PROFILE OF THE DEPARTMENT
The Department of Physics was established in the year 1965, the department has been instrumental in developing pupils mindset into various streams viz., science, arts, sports, and politics. It had also created pavements for several young minds to acquire entrepreneurship. The department expanded its territory from basic level of physics to advanced sciences in 2012 under the able guidance of Prof. A. H. Rama Rao, President, the N.E.S. of Karnataka, who himself a physicist with a doctoral degree from Indian Institute of Science, Bangalore. The P.G. department was started on 26th September, 2012. The department has been growing rapidly with the excellent reputation of National College and currently Bangalore University has conferred Research Centre for the department. Very committed students are joining the department in large numbers. The department was headed by Prof. Pundareeka Bhatta since inception and it was taken over by eminent scientist Prof. B. S. Seshadri in 2013, earlier a scientist at BARC and IGCAR, Kalpakkam and also retired as Science Dean at Kuvempu University, Currently the Department of P.G. Studies & Research in Physics is headed by Dr. Pramod N G The Department of Post Graduate Studies and Research in Physics consists of very young, talented band of teaching staff highly motivated to train the students of M.Sc. (Physics). The physics department has very well equipped laboratories with advanced research activities in Nuclear Physics and Material Science. A very conducive environment for physics learning is being established. A large number of seminars, special lectures by eminent scientists and participation in conferences are pursued. M.Sc. Students participating in conferences and presenting contributory research papers is a unique feature of this department.
The physics department aspires to be one of the distinguished centers for excellence in physics learning and research. Department has Research Collaboration with Florida International University, Miami, USA.
|Dr. Y.C. Kamala||M.Sc., Ph.D||Principal & Associate Professor|
|Prof. H.C. Bellad||M.Sc.||Associate Professor &|
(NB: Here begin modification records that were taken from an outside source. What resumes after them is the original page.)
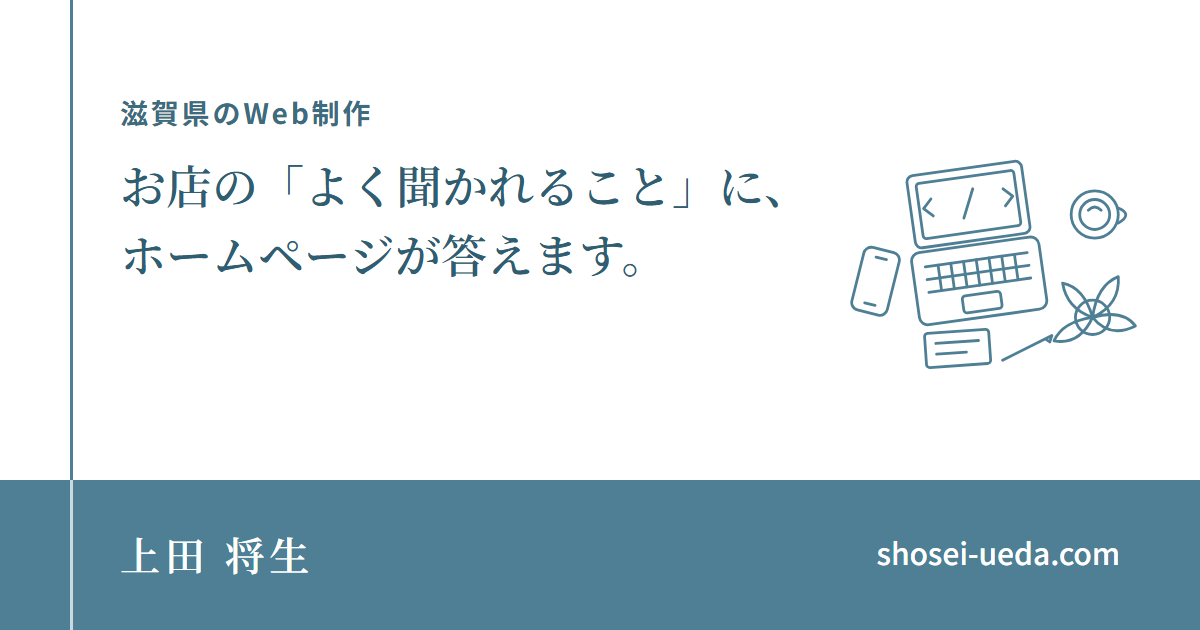
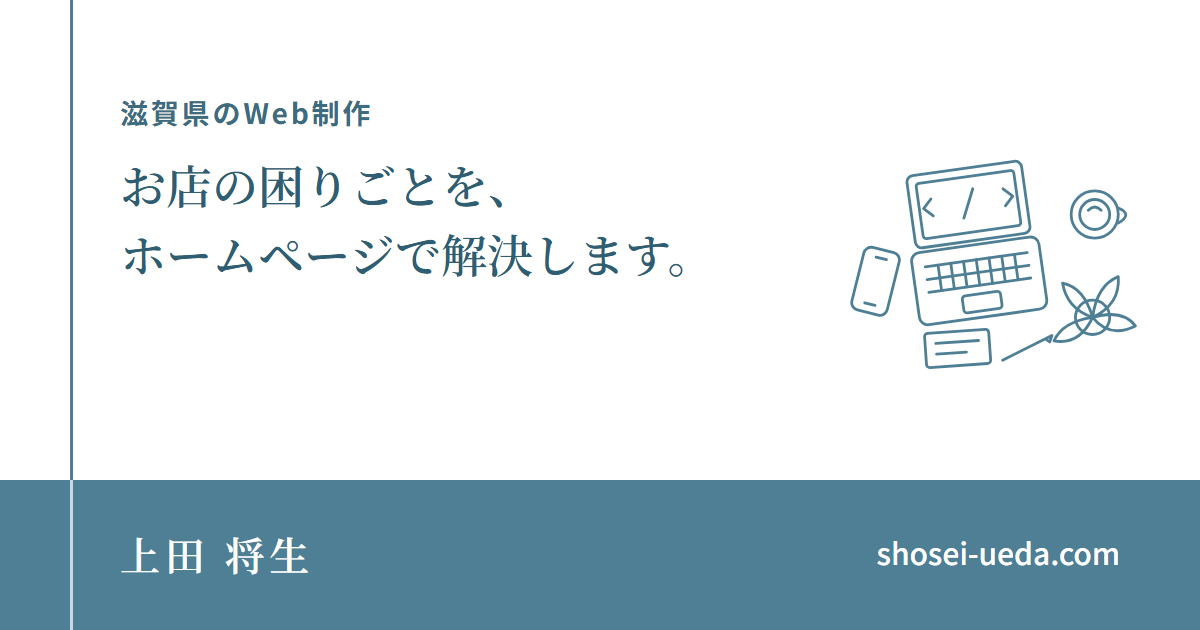
copy: トップの言葉を抽象的にし、具体例は事例の説明だけに残す
- 見出し：お店の困りごとを、ホームページで解決します。
- 説明文・お悩み4項目・進め方・私についてから、コース・駐車場・電話・Excel などの具体語を外す
- 見出しが3句になったのでアニメーションの遅延を調整、OGP 画像も新しい見出しに

Changed region(s): [[0.2158, 0.2413, 0.6475, 0.3317], [0.3083, 0.3619, 0.5858, 0.4524]]

diff --git a/src/content/site.ts b/src/content/site.ts
@@ -8,18 +8,18 @@ export const site = {
   role: "Web制作",
   area: "滋賀県",
   description:
-    "滋賀県のお店のホームページ制作。電話でよく聞かれる営業時間やコース、駐車場の場所をホームページで先に伝え、営業中の手を止めない仕組みをつくります。",
+    "お店のこと、お客さまに伝わっていますか。伝えたいことを整理して、見やすく探しやすいホームページにまとめます。滋賀県のお店のホームページ制作を、ご相談から公開まで一人で担当します。",
   // 収集ボット対策として、メールアドレスは分割して持ち、クライアント側で組み立てる
   emailUser: "shosei",
   emailDomain: "shosei-ueda.com",
 } as const;
 
-/** 「こんなお悩みはありませんか」。下の2つの事例で実際にあった困りごとから書く */
+/** 「こんなお悩みはありませんか」。誰にでも当てはまる抽象度で書き、具体例は事例（cases）にだけ書く */
 export const worries = [
-  "営業時間や定休日を、電話で何度も聞かれる",
-  "コースの内容や予約の方法を、毎回口頭で説明している",
-  "駐車場の場所が分かりにくく、問い合わせが多い",
-  "紙に書いた記録を、Excelに入力し直している",
+  "お店の魅力や情報が、お客さまに伝わっていない",
+  "同じ問い合わせの対応に、時間を取られている",
+  "ホームページが無い、または古いままになっている",
+  "記録や集計などの手作業に、手間がかかっている",
 ];
 
 export type CaseStudy = {
@@ -75,7 +75,7 @@ export const testimonials: { body: string; from: string }[] = [];
 
 export const steps = [
   { title: "ご相談", body: "メールでご連絡ください。滋賀県内ならお店に伺ってお話を聞きます。" },
-  { title: "困りごとの整理", body: "電話でよく聞かれること、伝えたいことを一緒に書き出します。" },
+  { title: "困りごとの整理", body: "お店が伝えたいことと、お客さまが知りたいことを一緒に整理します。" },
   { title: "完成イメージ", body: "1週間ほどで、スマホで実際に触れる完成イメージをお見せします。" },
   { title: "確認・修正", body: "画面を見ながら、気になるところを直していきます。" },
   { title: "公開", body: "写真や文章がそろっていれば、最短2週間で公開できます。" },
@@ -85,11 +85,11 @@ export const steps = [
 export const strengths = [
   {
     title: "原因を筋道立てて切り分ける",
-    body: "「なぜ電話が多いのか」を、聞かれる内容から整理して、ホームページで答えるべきことを決めます。",
+    body: "困りごとの原因を整理して、ホームページで解決すべきことを決めます。",
   },
   {
     title: "仮説を立てて確かめる",
-    body: "「この情報を載せれば問い合わせが減るはず」と考えたら、完成イメージで確かめてから作ります。",
+    body: "「こうすれば伝わるはず」と考えたら、完成イメージで確かめてから作ります。",
   },
   {
     title: "数字で効果を確かめる",

diff --git a/src/app/page.tsx b/src/app/page.tsx
@@ -85,10 +85,9 @@ export default function Home() {
             </p>
             {/* 語の途中で改行されないよう、句ごとに inline-block にして句の切れ目でだけ折り返す */}
             <h1 className="mt-4 font-mincho text-[clamp(1.4rem,7.3vw,1.75rem)] leading-[1.5] font-semibold text-teal-deep sm:text-[2.4rem]">
-              <span className="inline-block">お店の</span>
-              <span className="inline-block">「よく聞かれること」に、</span>
-              <span className="inline-block">ホームページが</span>
-              <span className="inline-block">答えます。</span>
+              <span className="inline-block">お店の困りごとを、</span>
+              <span className="inline-block">ホームページで</span>
+              <span className="inline-block">解決します。</span>
             </h1>
             <p className="mt-6 max-w-xl leading-loose text-muted">
               {site.description}
@@ -252,7 +251,7 @@ export default function Home() {
             <SectionHead
               eyebrow="FLOW"
               title="ご相談から公開まで"
-              lead="作り始める前に、電話でよく聞かれることやお店が伝えたいことを一緒に整理します。"
+              lead="作り始める前に、お店が伝えたいことと、お客さまが知りたいことを一緒に整理します。"
             />
             <ol className="grid gap-4 md:grid-cols-5">
               {steps.map((s, i) => (

diff --git a/src/app/globals.css b/src/app/globals.css
@@ -77,9 +77,8 @@ body {
 .hero-in h1 > span:nth-child(1) { animation-delay: 0.25s; }
 .hero-in h1 > span:nth-child(2) { animation-delay: 0.4s; }
 .hero-in h1 > span:nth-child(3) { animation-delay: 0.55s; }
-.hero-in h1 > span:nth-child(4) { animation-delay: 0.7s; }
-.hero-in > :nth-child(3) { animation-delay: 0.85s; }
-.hero-in > :nth-child(4) { animation-delay: 1s; }
+.hero-in > :nth-child(3) { animation-delay: 0.75s; }
+.hero-in > :nth-child(4) { animation-delay: 0.9s; }
 
 /* 線画：ペンで描くように線を引く（各図形 pathLength=1） */
 @keyframes draw {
|Smt. Usharani||M.Sc.||Assistant Professor|
•Nuclear Physics Research: This work centers on radiation shielding with special reference to nuclear reactor environment. In such environments, high energy neutron and gamma fields result in radiation streaming through various ducts and coolant tubes. High levels of gamma radiation doses which is hazardous to working personal. It is interesting to note that used fuels in a nuclear reactor is disposed by enclosing the radioactive Uranium fuels in a glass shell surrounded by Lead or other heavy materials. In order to develop a very effective composite shield, we are working on studying the glass-lead and glass-ceramic combination with a suitable adhesive.
•Materials Sciences Research:
•Glass Science: Our research arena of Glass science is on Metallic Nano Particle/Rare Earth doped Glasses. These glasses contribute in field of optical data storage applications, Nano-photonic devices, telecommunications, etc., the bimetallic nanoparticles doped glasses are synthesized to study their optical response, nonlinear optical response and electron dynamics. The Rare Earth Doped glasses are synthesized and JO parameters are studied. A comparative study on Rare Earth Doped glasses and bimetallic nanoparticle doped glasses are pursued for understanding their nonlinear responses.
•Thin film and coatings: The research on thin films and coatings focuses on development of various novel metal oxide based semiconductors in their thin film form for optoelectronic, gas sensor and thermal barrier coatings applications. Materials like Zinc Oxide, Indium Oxide, etc, are fabricated and their efficiency and capability as coating materials are being worked. Along with this, the effect of dopants on the microstructural and optical properties of these metal oxide films are being investigated. Thin films of zinc oxide, tin dioxide, and indium oxide have been grown by chemical spray pyrolysis and Successive Ion Layer Adsorption and Reaction (SILAR) techniques have been grown.